→ What is needed: Could you filter the records below and keep only the lines with the word "percentile"?
*** Information given ***
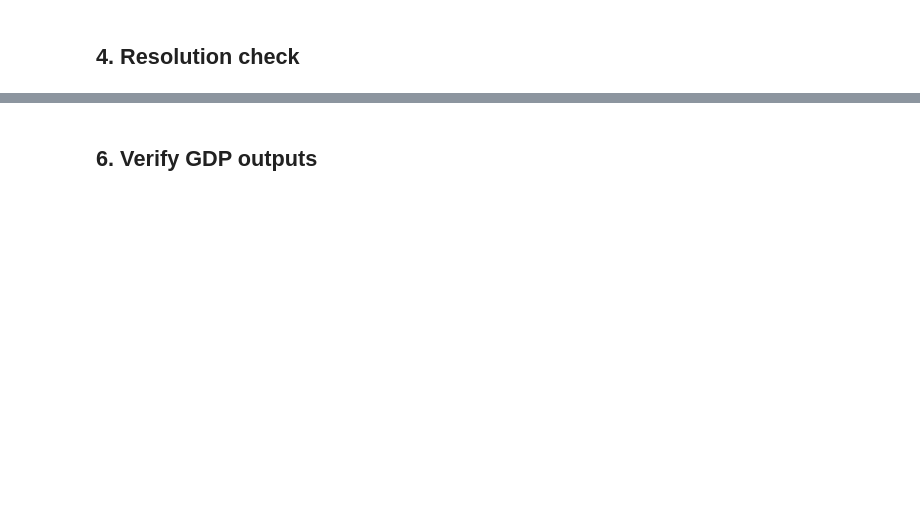
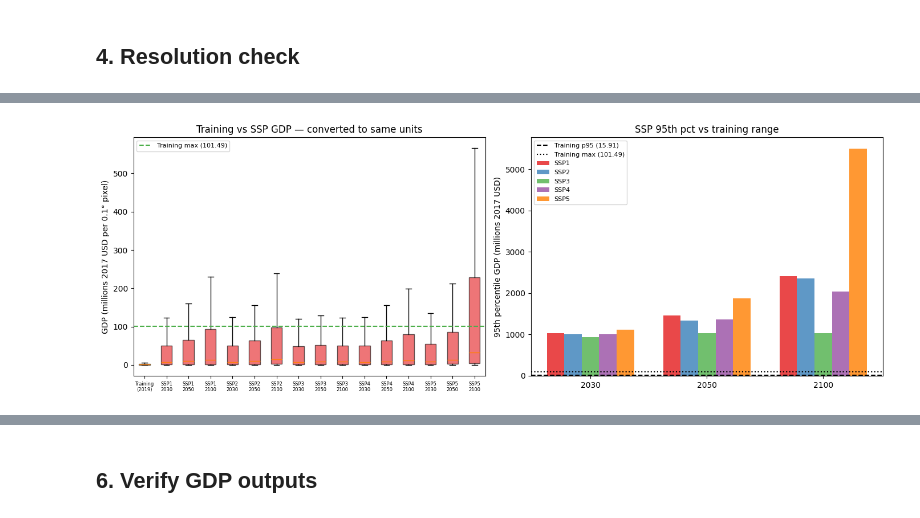
Before and after one commit to Messanella/Thesis_code, a Jupyter notebook: preprocess_ssp_inputs.ipynb, the cells around one changed output, grey strips where cells are left out. Saved outputs shown, nothing was run; the diff lists cells and outputs as text; code cells hidden in the pictures; blank space fills up the shorter version.

```diff
--- a/preprocess_ssp_inputs.ipynb
+++ b/preprocess_ssp_inputs.ipynb
@@ -141,12 +194,5 @@ POP_FILES = {
 }
 
 pop_train_mean, pop_train_std, pop_train_max = load_training_stats('pop')
-
-for ssp, years in POP_FILES.items():
-    for year, in_path in years.items():
-        out_path = os.path.join(OUTPUT_DIR, 'POP_' + ssp + '_' + str(year) + '_normalized.tif')
-        normalize_and_save(in_path, out_path, 'pop', pop_train_mean, pop_train_std, train_max=pop_train_max)
-
-print('All POP files processed.')
 # %% [output]
 Training stats for POP: mean=6.1368  std=3.0314  raw_max=3436316.25
@@ -292,11 +298,0 @@ All GDP files processed.
-# %%
-NORM_STATS = {
-    'gdp': {'train_mean': gdp_train_mean, 'train_std': gdp_train_std,
-            'unit_scale': gdp_unit_scale},
-    'pop': {'train_mean': pop_train_mean, 'train_std': pop_train_std,
-            'train_max': pop_train_max, 'unit_scale': 1.0},
-}
-stats_path = r'READY_data/inputs_normalized/NORM_STATS_SSP.json'
-with open(stats_path, 'w') as f:
-    json.dump(NORM_STATS, f, indent=2)
-print('Saved', stats_path)
@@ -304,0 +360,62 @@ Saved READY_data/inputs_normalized/NORM_STATS_SSP.json
+# %%
+# Compare training GDP (raw, millions 2017 USD) vs SSP converted GDP (same units)
+train_gdp_raw = resample_only(TRAIN_RAW['gdp'], 'gdp')
+train_gdp_raw[train_gdp_raw <= 0] = np.nan
+train_gdp_vals = train_gdp_raw[np.isfinite(train_gdp_raw)]
+
+fig, axes = plt.subplots(1, 2, figsize=(14, 5))
+
+ax = axes[0]
+labels = ['Training\n(2019)']
+data_boxes = [train_gdp_vals]
+for ssp in ['SSP1', 'SSP2', 'SSP3', 'SSP4', 'SSP5']:
+    for year in [2030, 2050, 2100]:
+        labels.append(f'{ssp}\n{year}')
+        v = gdp_converted[ssp][year]
+        data_boxes.append(v[np.isfinite(v)])
+
+bp = ax.boxplot(data_boxes, patch_artist=True, showfliers=False)
+for i, patch in enumerate(bp['boxes']):
+    patch.set_facecolor('#4daf4a' if i == 0 else '#e41a1c')
+    patch.set_alpha(0.6)
+
+train_max = float(train_gdp_vals.max())
+ax.axhline(train_max, color='#4daf4a', linestyle='--', linewidth=1.5,
+           label=f'Training max ({train_max:.2f})')
+ax.set_xticks(range(1, len(labels) + 1))
+ax.set_xticklabels(labels, fontsize=6)
+ax.set_ylabel('GDP (millions 2017 USD per 0.1° pixel)')
+ax.set_title('Training vs SSP GDP — converted to same units')
+ax.legend(fontsize=8)
+
+ax = axes[1]
+train_p95 = float(np.percentile(train_gdp_vals, 95))
+x = np.arange(3)
+width = 0.15
+colors = ['#e41a1c', '#377eb8', '#4daf4a', '#984ea3', '#ff7f00']
+for i, ssp in enumerate(['SSP1', 'SSP2', 'SSP3', 'SSP4', 'SSP5']):
+    p95s = [float(np.percentile(gdp_converted[ssp][y][np.isfinite(gdp_converted[ssp][y])], 95))
+            for y in [2030, 2050, 2100]]
+    ax.bar(x + i * width, p95s, width, label=ssp, color=colors[i], alpha=0.8)
+
+ax.axhline(train_p95, color='black', linestyle='--', linewidth=1.5,
+           label=f'Training p95 ({train_p95:.2f})')
+ax.axhline(train_max, color='black', linestyle=':', linewidth=1.5,
+           label=f'Training max ({train_max:.2f})')
+ax.set_xticks(x + width * 2)
+ax.set_xticklabels([2030, 2050, 2100])
+ax.set_ylabel('95th percentile GDP (millions 2017 USD)')
+ax.set_title('SSP 95th pct vs training range')
+ax.legend(fontsize=8)
+
+plt.tight_layout()
+plt.show()
+
+print(f'Training GDP — min: {train_gdp_vals.min():.4f}  max: {train_max:.4f}  p95: {train_p95:.4f}  p99: {np.percentile(train_gdp_vals, 99):.4f}')
+for ssp in ['SSP1', 'SSP2', 'SSP3', 'SSP4', 'SSP5']:
+    for year in [2030, 2050, 2100]:
+        v = gdp_converted[ssp][year]
+        v = v[np.isfinite(v)]
+        print(f'{ssp} {year} — min: {v.min():.4f}  median: {np.median(v):.4f}  p95: {np.percentile(v, 95):.2f}  p99: {np.percentile(v, 99):.2f}  max: {v.max():.4f}')
+# %% [output]
+[figure, added]
```
Also changed, not shown: parts of 16 cells of this notebook, 3 other files.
*** End of Information given ***
→ Your solution:
+train_p95 = float(np.percentile(train_gdp_vals, 95))
+    p95s = [float(np.percentile(gdp_converted[ssp][y][np.isfinite(gdp_converted[ssp][y])], 95))
+ax.set_ylabel('95th percentile GDP (millions 2017 USD)')
+print(f'Training GDP — min: {train_gdp_vals.min():.4f}  max: {train_max:.4f}  p95: {train_p95:.4f}  p99: {np.percentile(train_gdp_vals, 99):.4f}')
+        print(f'{ssp} {year} — min: {v.min():.4f}  median: {np.median(v):.4f}  p95: {np.percentile(v, 95):.2f}  p99: {np.percentile(v, 99):.2f}  max: {v.max():.4f}')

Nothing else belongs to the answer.